→ Work instructions
The expected output is every entry, copied exactly.

→ Supplied material
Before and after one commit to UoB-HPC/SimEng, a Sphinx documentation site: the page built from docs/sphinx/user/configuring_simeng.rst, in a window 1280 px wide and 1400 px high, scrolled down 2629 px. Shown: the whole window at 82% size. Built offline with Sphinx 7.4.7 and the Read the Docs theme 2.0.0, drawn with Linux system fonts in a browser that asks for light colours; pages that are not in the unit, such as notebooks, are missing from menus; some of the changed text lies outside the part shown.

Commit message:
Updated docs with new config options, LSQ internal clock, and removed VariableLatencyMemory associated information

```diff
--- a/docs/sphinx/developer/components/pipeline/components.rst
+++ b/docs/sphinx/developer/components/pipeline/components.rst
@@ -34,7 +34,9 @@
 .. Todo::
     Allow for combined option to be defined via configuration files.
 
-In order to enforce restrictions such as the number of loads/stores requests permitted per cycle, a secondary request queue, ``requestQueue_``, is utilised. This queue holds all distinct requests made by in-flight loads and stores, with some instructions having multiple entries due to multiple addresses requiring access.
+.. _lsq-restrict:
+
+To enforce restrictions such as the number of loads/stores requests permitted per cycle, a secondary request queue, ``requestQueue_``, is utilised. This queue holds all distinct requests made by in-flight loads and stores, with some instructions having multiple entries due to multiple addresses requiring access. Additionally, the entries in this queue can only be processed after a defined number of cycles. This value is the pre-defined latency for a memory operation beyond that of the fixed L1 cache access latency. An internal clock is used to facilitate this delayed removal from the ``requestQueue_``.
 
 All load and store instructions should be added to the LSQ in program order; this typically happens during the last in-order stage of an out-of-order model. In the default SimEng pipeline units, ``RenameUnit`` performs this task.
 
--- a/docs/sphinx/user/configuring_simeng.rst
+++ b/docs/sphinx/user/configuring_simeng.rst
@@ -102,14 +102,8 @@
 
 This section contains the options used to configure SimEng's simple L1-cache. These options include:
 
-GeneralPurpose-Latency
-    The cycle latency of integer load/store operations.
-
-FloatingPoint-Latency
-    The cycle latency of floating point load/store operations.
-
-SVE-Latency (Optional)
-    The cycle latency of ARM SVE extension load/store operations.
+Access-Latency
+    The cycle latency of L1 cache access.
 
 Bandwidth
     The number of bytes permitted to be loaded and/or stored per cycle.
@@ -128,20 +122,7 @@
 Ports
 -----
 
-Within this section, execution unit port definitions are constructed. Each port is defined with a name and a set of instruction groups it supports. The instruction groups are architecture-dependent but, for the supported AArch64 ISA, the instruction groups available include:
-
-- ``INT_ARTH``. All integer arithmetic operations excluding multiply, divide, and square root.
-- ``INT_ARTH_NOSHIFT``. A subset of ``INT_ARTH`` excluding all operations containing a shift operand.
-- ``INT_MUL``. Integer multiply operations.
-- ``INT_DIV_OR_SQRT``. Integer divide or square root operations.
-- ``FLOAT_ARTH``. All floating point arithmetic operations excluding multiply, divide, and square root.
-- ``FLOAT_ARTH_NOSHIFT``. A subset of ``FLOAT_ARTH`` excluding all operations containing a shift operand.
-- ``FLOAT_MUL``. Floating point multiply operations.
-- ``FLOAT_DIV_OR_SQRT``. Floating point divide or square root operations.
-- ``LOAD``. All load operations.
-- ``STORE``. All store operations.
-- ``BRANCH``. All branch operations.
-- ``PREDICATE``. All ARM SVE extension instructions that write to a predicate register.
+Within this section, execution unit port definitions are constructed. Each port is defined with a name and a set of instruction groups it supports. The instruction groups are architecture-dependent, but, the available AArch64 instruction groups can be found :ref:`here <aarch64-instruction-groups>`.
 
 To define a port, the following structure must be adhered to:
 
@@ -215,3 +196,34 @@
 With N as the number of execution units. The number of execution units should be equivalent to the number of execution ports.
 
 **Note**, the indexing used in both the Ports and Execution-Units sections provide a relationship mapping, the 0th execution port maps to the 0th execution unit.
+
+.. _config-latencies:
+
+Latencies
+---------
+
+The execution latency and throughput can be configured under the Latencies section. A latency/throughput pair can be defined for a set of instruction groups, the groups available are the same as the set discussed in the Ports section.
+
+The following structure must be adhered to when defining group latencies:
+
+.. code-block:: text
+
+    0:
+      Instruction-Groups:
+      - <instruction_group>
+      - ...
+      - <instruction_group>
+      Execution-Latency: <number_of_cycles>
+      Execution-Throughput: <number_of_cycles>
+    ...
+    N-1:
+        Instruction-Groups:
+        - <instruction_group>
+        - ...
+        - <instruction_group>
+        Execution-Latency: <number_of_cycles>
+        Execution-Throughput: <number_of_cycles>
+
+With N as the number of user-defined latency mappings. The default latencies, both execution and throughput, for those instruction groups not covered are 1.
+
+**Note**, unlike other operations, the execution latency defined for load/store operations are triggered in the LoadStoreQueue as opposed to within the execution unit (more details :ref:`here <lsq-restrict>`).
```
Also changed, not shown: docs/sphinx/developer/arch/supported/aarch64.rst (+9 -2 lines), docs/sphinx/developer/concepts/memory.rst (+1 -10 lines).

→ Solved exercise
Before and after one commit to UoB-HPC/SimEng, a Sphinx documentation site: the page built from docs/sphinx/user/configuring_simeng.rst, in a window 1280 px wide and 1400 px high, scrolled down 2629 px. Shown: the whole window at 82% size. Built offline with Sphinx 7.4.7 and the Read the Docs theme 2.0.0, drawn with Linux system fonts in a browser that asks for light colours; pages that are not in the unit, such as notebooks, are missing from menus; some of the changed text lies outside the part shown.

Commit message:
Updated docs with new config options, LSQ internal clock, and removed VariableLatencyMemory associated information

```diff
--- a/docs/sphinx/developer/components/pipeline/components.rst
+++ b/docs/sphinx/developer/components/pipeline/components.rst
@@ -34,7 +34,9 @@
 .. Todo::
     Allow for combined option to be defined via configuration files.
 
-In order to enforce restrictions such as the number of loads/stores requests permitted per cycle, a secondary request queue, ``requestQueue_``, is utilised. This queue holds all distinct requests made by in-flight loads and stores, with some instructions having multiple entries due to multiple addresses requiring access.
+.. _lsq-restrict:
+
+To enforce restrictions such as the number of loads/stores requests permitted per cycle, a secondary request queue, ``requestQueue_``, is utilised. This queue holds all distinct requests made by in-flight loads and stores, with some instructions having multiple entries due to multiple addresses requiring access. Additionally, the entries in this queue can only be processed after a defined number of cycles. This value is the pre-defined latency for a memory operation beyond that of the fixed L1 cache access latency. An internal clock is used to facilitate this delayed removal from the ``requestQueue_``.
 
 All load and store instructions should be added to the LSQ in program order; this typically happens during the last in-order stage of an out-of-order model. In the default SimEng pipeline units, ``RenameUnit`` performs this task.
 
--- a/docs/sphinx/user/configuring_simeng.rst
+++ b/docs/sphinx/user/configuring_simeng.rst
@@ -102,14 +102,8 @@
 
 This section contains the options used to configure SimEng's simple L1-cache. These options include:
 
-GeneralPurpose-Latency
-    The cycle latency of integer load/store operations.
-
-FloatingPoint-Latency
-    The cycle latency of floating point load/store operations.
-
-SVE-Latency (Optional)
-    The cycle latency of ARM SVE extension load/store operations.
+Access-Latency
+    The cycle latency of L1 cache access.
 
 Bandwidth
     The number of bytes permitted to be loaded and/or stored per cycle.
@@ -128,20 +122,7 @@
 Ports
 -----
 
-Within this section, execution unit port definitions are constructed. Each port is defined with a name and a set of instruction groups it supports. The instruction groups are architecture-dependent but, for the supported AArch64 ISA, the instruction groups available include:
-
-- ``INT_ARTH``. All integer arithmetic operations excluding multiply, divide, and square root.
-- ``INT_ARTH_NOSHIFT``. A subset of ``INT_ARTH`` excluding all operations containing a shift operand.
-- ``INT_MUL``. Integer multiply operations.
-- ``INT_DIV_OR_SQRT``. Integer divide or square root operations.
-- ``FLOAT_ARTH``. All floating point arithmetic operations excluding multiply, divide, and square root.
-- ``FLOAT_ARTH_NOSHIFT``. A subset of ``FLOAT_ARTH`` excluding all operations containing a shift operand.
-- ``FLOAT_MUL``. Floating point multiply operations.
-- ``FLOAT_DIV_OR_SQRT``. Floating point divide or square root operations.
-- ``LOAD``. All load operations.
-- ``STORE``. All store operations.
-- ``BRANCH``. All branch operations.
-- ``PREDICATE``. All ARM SVE extension instructions that write to a predicate register.
+Within this section, execution unit port definitions are constructed. Each port is defined with a name and a set of instruction groups it supports. The instruction groups are architecture-dependent, but, the available AArch64 instruction groups can be found :ref:`here <aarch64-instruction-groups>`.
 
 To define a port, the following structure must be adhered to:
 
@@ -215,3 +196,34 @@
 With N as the number of execution units. The number of execution units should be equivalent to the number of execution ports.
 
 **Note**, the indexing used in both the Ports and Execution-Units sections provide a relationship mapping, the 0th execution port maps to the 0th execution unit.
+
+.. _config-latencies:
+
+Latencies
+---------
+
+The execution latency and throughput can be configured under the Latencies section. A latency/throughput pair can be defined for a set of instruction groups, the groups available are the same as the set discussed in the Ports section.
+
+The following structure must be adhered to when defining group latencies:
+
+.. code-block:: text
+
+    0:
+      Instruction-Groups:
+      - <instruction_group>
+      - ...
+      - <instruction_group>
+      Execution-Latency: <number_of_cycles>
+      Execution-Throughput: <number_of_cycles>
+    ...
+    N-1:
+        Instruction-Groups:
+        - <instruction_group>
+        - ...
+        - <instruction_group>
+        Execution-Latency: <number_of_cycles>
+        Execution-Throughput: <number_of_cycles>
+
+With N as the number of user-defined latency mappings. The default latencies, both execution and throughput, for those instruction groups not covered are 1.
+
+**Note**, unlike other operations, the execution latency defined for load/store operations are triggered in the LoadStoreQueue as opposed to within the execution unit (more details :ref:`here <lsq-restrict>`).
```
Also changed, not shown: docs/sphinx/developer/arch/supported/aarch64.rst (+9 -2 lines), docs/sphinx/developer/concepts/memory.rst (+1 -10 lines).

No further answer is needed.